■ EXERCISE DIRECTIONS: Write out the lines below once more, exactly as they appear. Do not include pictures.
::: GIVEN DATA :::
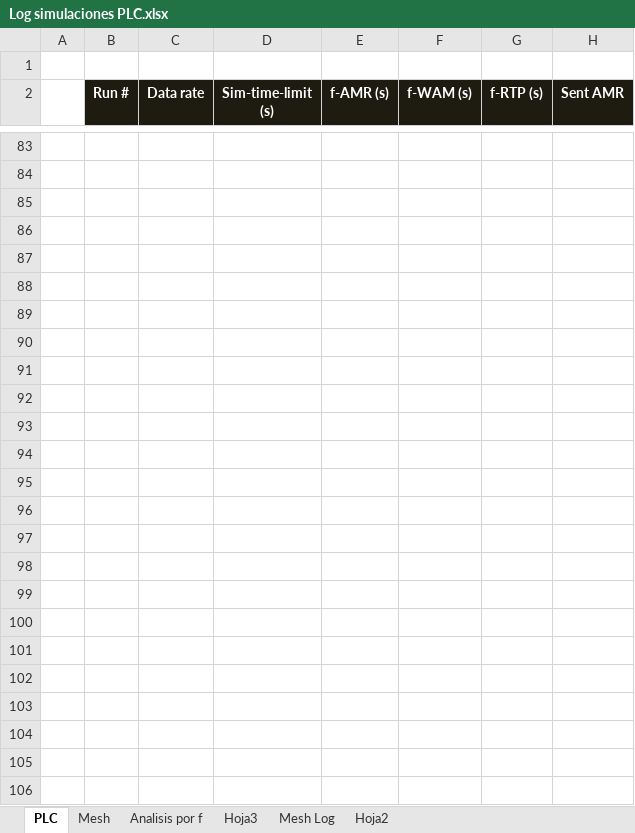
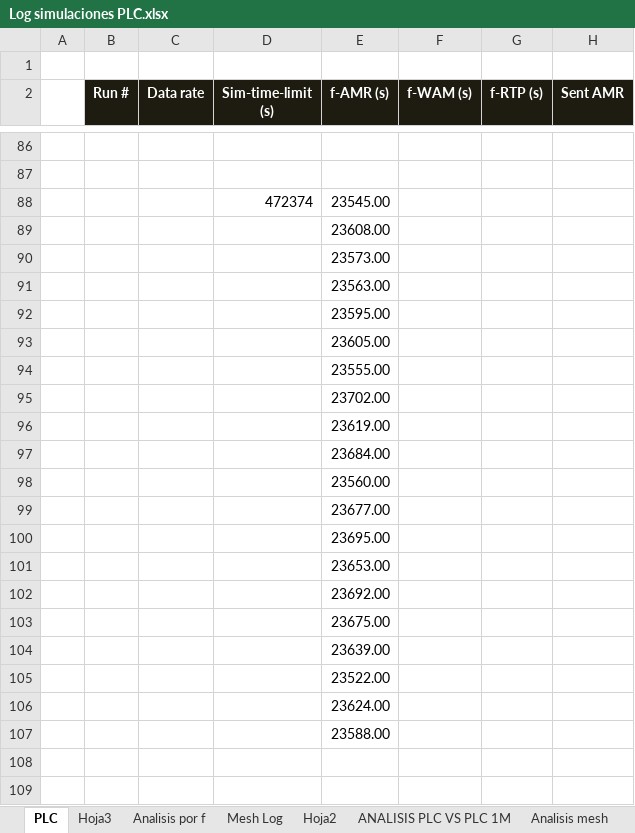
Before and after one commit to scespedesu/amiproject2014, an Excel workbook: SurveyFiles/Log simulaciones PLC.xlsx, sheet PLC, drawn as a sheet; only a part is shown, gaps mark what is left out; values as stored, in another font and other column widths than the file's, no borders; addresses are those after the commit; the diff covers the shown part only; the diff names each change by its address in the sheet, - before the commit and + after, or states it on an @@ line.

```diff
--- a/SurveyFiles/Log simulaciones PLC.xlsx (sheet PLC)
+++ b/SurveyFiles/Log simulaciones PLC.xlsx (sheet PLC)
-sheet tab: Mesh
+sheet tab: ANALISIS PLC VS PLC 1M
+sheet tab: Analisis mesh
@@ sheet tab order changed: PLC | Hoja3 | Analisis por f | Mesh Log | Hoja2 | ANALISIS PLC VS PLC 1M | Analisis mesh @@
-D88 (Sim-time-limit (s)): (empty)
+D88 (Sim-time-limit (s)): 472374
-E88 (f-AMR (s)): (empty)
+E88 (f-AMR (s)): 23545.00
-E89 (f-AMR (s)): (empty)
+E89 (f-AMR (s)): 23608.00
-E90 (f-AMR (s)): (empty)
+E90 (f-AMR (s)): 23573.00
-E91 (f-AMR (s)): (empty)
+E91 (f-AMR (s)): 23563.00
-E92 (f-AMR (s)): (empty)
+E92 (f-AMR (s)): 23595.00
-E93 (f-AMR (s)): (empty)
+E93 (f-AMR (s)): 23605.00
-E94 (f-AMR (s)): (empty)
+E94 (f-AMR (s)): 23555.00
-E95 (f-AMR (s)): (empty)
+E95 (f-AMR (s)): 23702.00
-E96 (f-AMR (s)): (empty)
+E96 (f-AMR (s)): 23619.00
-E97 (f-AMR (s)): (empty)
+E97 (f-AMR (s)): 23684.00
-E98 (f-AMR (s)): (empty)
+E98 (f-AMR (s)): 23560.00
-E99 (f-AMR (s)): (empty)
+E99 (f-AMR (s)): 23677.00
-E100 (f-AMR (s)): (empty)
+E100 (f-AMR (s)): 23695.00
-E101 (f-AMR (s)): (empty)
+E101 (f-AMR (s)): 23653.00
-E102 (f-AMR (s)): (empty)
+E102 (f-AMR (s)): 23692.00
-E103 (f-AMR (s)): (empty)
+E103 (f-AMR (s)): 23675.00
-E104 (f-AMR (s)): (empty)
+E104 (f-AMR (s)): 23639.00
-E105 (f-AMR (s)): (empty)
+E105 (f-AMR (s)): 23522.00
-E106 (f-AMR (s)): (empty)
+E106 (f-AMR (s)): 23624.00
-E107 (f-AMR (s)): (empty)
+E107 (f-AMR (s)): 23588.00
```
Also changed, not shown: 4 added rows, 1 removed row and 10 edited cells elsewhere in this sheet, sheet Mesh Log, sheet Analisis por f, formulas that keep their value, charts or pictures, 1 other file.
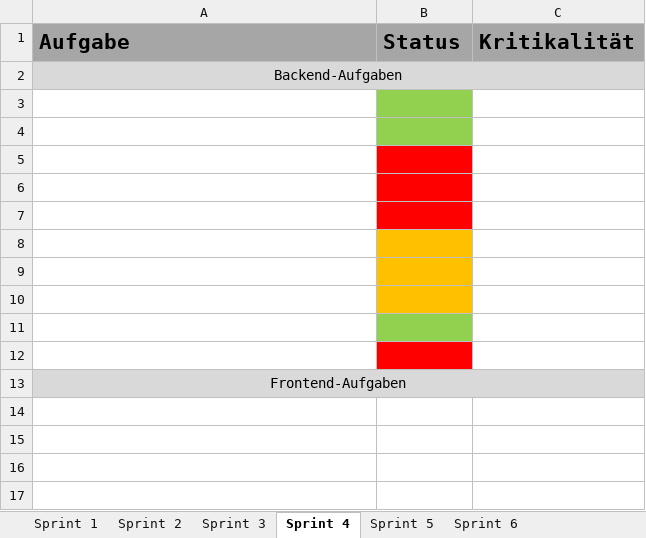
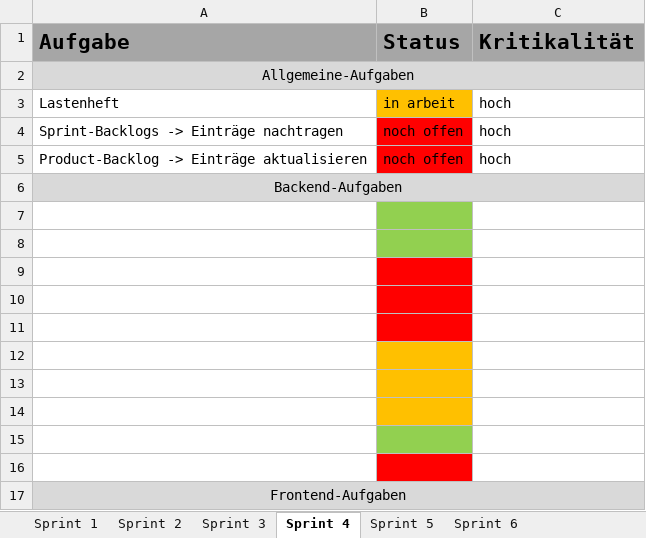
Before and after one commit to lgndluke/RaytRazor, an Excel workbook: 1. Projektplanung/03_Sprint_Backlogs.xlsx, sheet Sprint 4, drawn as a sheet; values as stored, in another font and other column widths than the file's, no borders; the diff names each change by its address in the sheet, - before the commit and + after, or states it on an @@ line.

Commit message:
03_Sprint_Backlogs.xlsx: Sprint #6 Daten aktualisiert. Vorherige Sprint-Backlogs aber noch nicht auf Stand.

```diff
--- a/1. Projektplanung/03_Sprint_Backlogs.xlsx (sheet Sprint 4)
+++ b/1. Projektplanung/03_Sprint_Backlogs.xlsx (sheet Sprint 4)
+row 2: Allgemeine-Aufgaben
+row 3: Lastenheft | in arbeit | hoch
+row 4: Sprint-Backlogs -> Einträge nachtragen | noch offen | hoch
+row 5: Product-Backlog -> Einträge aktualisieren | noch offen | hoch
```
Also changed, not shown: sheet Sprint 6, sheet Sprint 1, sheet Sprint 5, sheet Sprint 2, sheet Sprint 3.
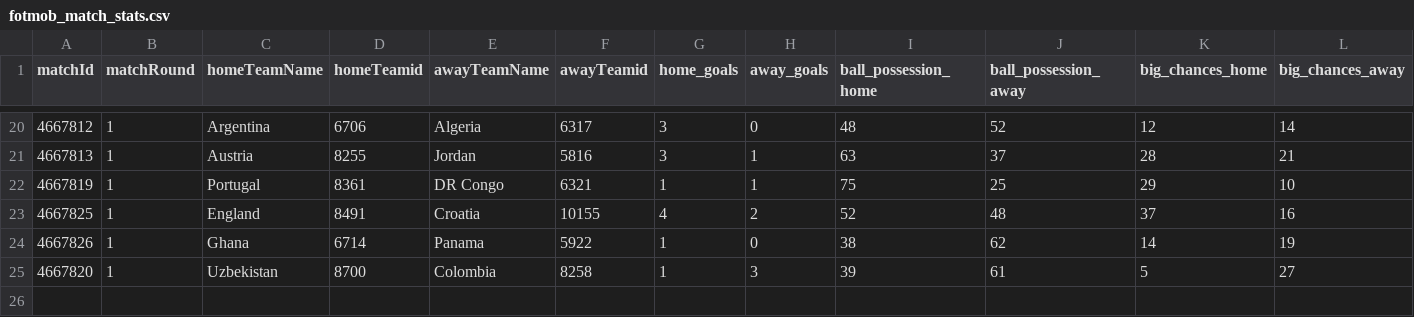
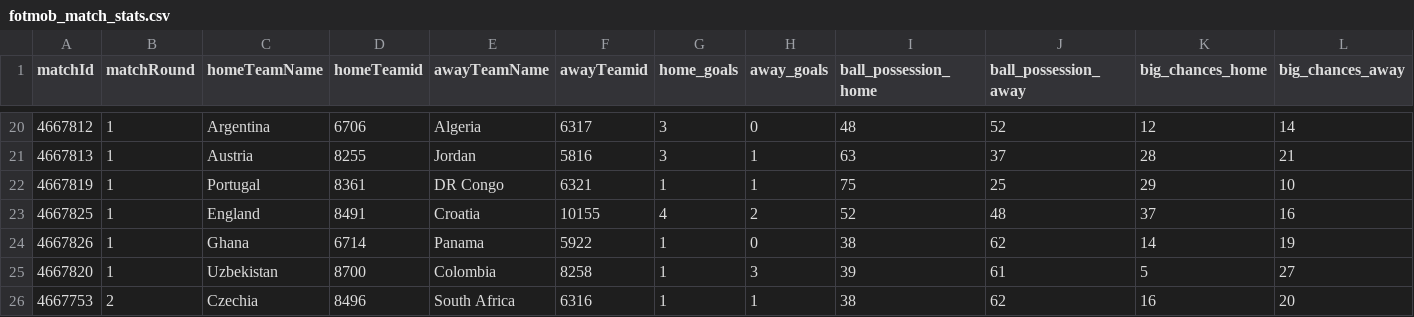
Before and after one commit to bolaxel/wcup26, a CSV file: matchStats/csv/fotmob_match_stats.csv, drawn as a sheet; only a part is shown, gaps mark what is left out; rows hold the shown columns only; the diff names each change by its address in the sheet, - before the commit and + after, or states it on an @@ line.

```diff
--- a/matchStats/csv/fotmob_match_stats.csv
+++ b/matchStats/csv/fotmob_match_stats.csv
+row 26: 4667753 | 2 | Czechia | 8496 | South Africa | 6316 | 1 | 1 | 38 | 62 | 16 | 20
```
Also changed, not shown: goals/csv/awayScorers.csv, goals/csv/homeScorers.csv, 4 other files.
:::
■ EXPECTED ANSWER:
Before and after one commit to scespedesu/amiproject2014, an Excel workbook: SurveyFiles/Log simulaciones PLC.xlsx, sheet PLC, drawn as a sheet; only a part is shown, gaps mark what is left out; values as stored, in another font and other column widths than the file's, no borders; addresses are those after the commit; the diff covers the shown part only; the diff names each change by its address in the sheet, - before the commit and + after, or states it on an @@ line.

```diff
--- a/SurveyFiles/Log simulaciones PLC.xlsx (sheet PLC)
+++ b/SurveyFiles/Log simulaciones PLC.xlsx (sheet PLC)
-sheet tab: Mesh
+sheet tab: ANALISIS PLC VS PLC 1M
+sheet tab: Analisis mesh
@@ sheet tab order changed: PLC | Hoja3 | Analisis por f | Mesh Log | Hoja2 | ANALISIS PLC VS PLC 1M | Analisis mesh @@
-D88 (Sim-time-limit (s)): (empty)
+D88 (Sim-time-limit (s)): 472374
-E88 (f-AMR (s)): (empty)
+E88 (f-AMR (s)): 23545.00
-E89 (f-AMR (s)): (empty)
+E89 (f-AMR (s)): 23608.00
-E90 (f-AMR (s)): (empty)
+E90 (f-AMR (s)): 23573.00
-E91 (f-AMR (s)): (empty)
+E91 (f-AMR (s)): 23563.00
-E92 (f-AMR (s)): (empty)
+E92 (f-AMR (s)): 23595.00
-E93 (f-AMR (s)): (empty)
+E93 (f-AMR (s)): 23605.00
-E94 (f-AMR (s)): (empty)
+E94 (f-AMR (s)): 23555.00
-E95 (f-AMR (s)): (empty)
+E95 (f-AMR (s)): 23702.00
-E96 (f-AMR (s)): (empty)
+E96 (f-AMR (s)): 23619.00
-E97 (f-AMR (s)): (empty)
+E97 (f-AMR (s)): 23684.00
-E98 (f-AMR (s)): (empty)
+E98 (f-AMR (s)): 23560.00
-E99 (f-AMR (s)): (empty)
+E99 (f-AMR (s)): 23677.00
-E100 (f-AMR (s)): (empty)
+E100 (f-AMR (s)): 23695.00
-E101 (f-AMR (s)): (empty)
+E101 (f-AMR (s)): 23653.00
-E102 (f-AMR (s)): (empty)
+E102 (f-AMR (s)): 23692.00
-E103 (f-AMR (s)): (empty)
+E103 (f-AMR (s)): 23675.00
-E104 (f-AMR (s)): (empty)
+E104 (f-AMR (s)): 23639.00
-E105 (f-AMR (s)): (empty)
+E105 (f-AMR (s)): 23522.00
-E106 (f-AMR (s)): (empty)
+E106 (f-AMR (s)): 23624.00
-E107 (f-AMR (s)): (empty)
+E107 (f-AMR (s)): 23588.00
```
Also changed, not shown: 4 added rows, 1 removed row and 10 edited cells elsewhere in this sheet, sheet Mesh Log, sheet Analisis por f, formulas that keep their value, charts or pictures, 1 other file.
Before and after one commit to lgndluke/RaytRazor, an Excel workbook: 1. Projektplanung/03_Sprint_Backlogs.xlsx, sheet Sprint 4, drawn as a sheet; values as stored, in another font and other column widths than the file's, no borders; the diff names each change by its address in the sheet, - before the commit and + after, or states it on an @@ line.

Commit message:
03_Sprint_Backlogs.xlsx: Sprint #6 Daten aktualisiert. Vorherige Sprint-Backlogs aber noch nicht auf Stand.

```diff
--- a/1. Projektplanung/03_Sprint_Backlogs.xlsx (sheet Sprint 4)
+++ b/1. Projektplanung/03_Sprint_Backlogs.xlsx (sheet Sprint 4)
+row 2: Allgemeine-Aufgaben
+row 3: Lastenheft | in arbeit | hoch
+row 4: Sprint-Backlogs -> Einträge nachtragen | noch offen | hoch
+row 5: Product-Backlog -> Einträge aktualisieren | noch offen | hoch
```
Also changed, not shown: sheet Sprint 6, sheet Sprint 1, sheet Sprint 5, sheet Sprint 2, sheet Sprint 3.
Before and after one commit to bolaxel/wcup26, a CSV file: matchStats/csv/fotmob_match_stats.csv, drawn as a sheet; only a part is shown, gaps mark what is left out; rows hold the shown columns only; the diff names each change by its address in the sheet, - before the commit and + after, or states it on an @@ line.

```diff
--- a/matchStats/csv/fotmob_match_stats.csv
+++ b/matchStats/csv/fotmob_match_stats.csv
+row 26: 4667753 | 2 | Czechia | 8496 | South Africa | 6316 | 1 | 1 | 38 | 62 | 16 | 20
```
Also changed, not shown: goals/csv/awayScorers.csv, goals/csv/homeScorers.csv, 4 other files.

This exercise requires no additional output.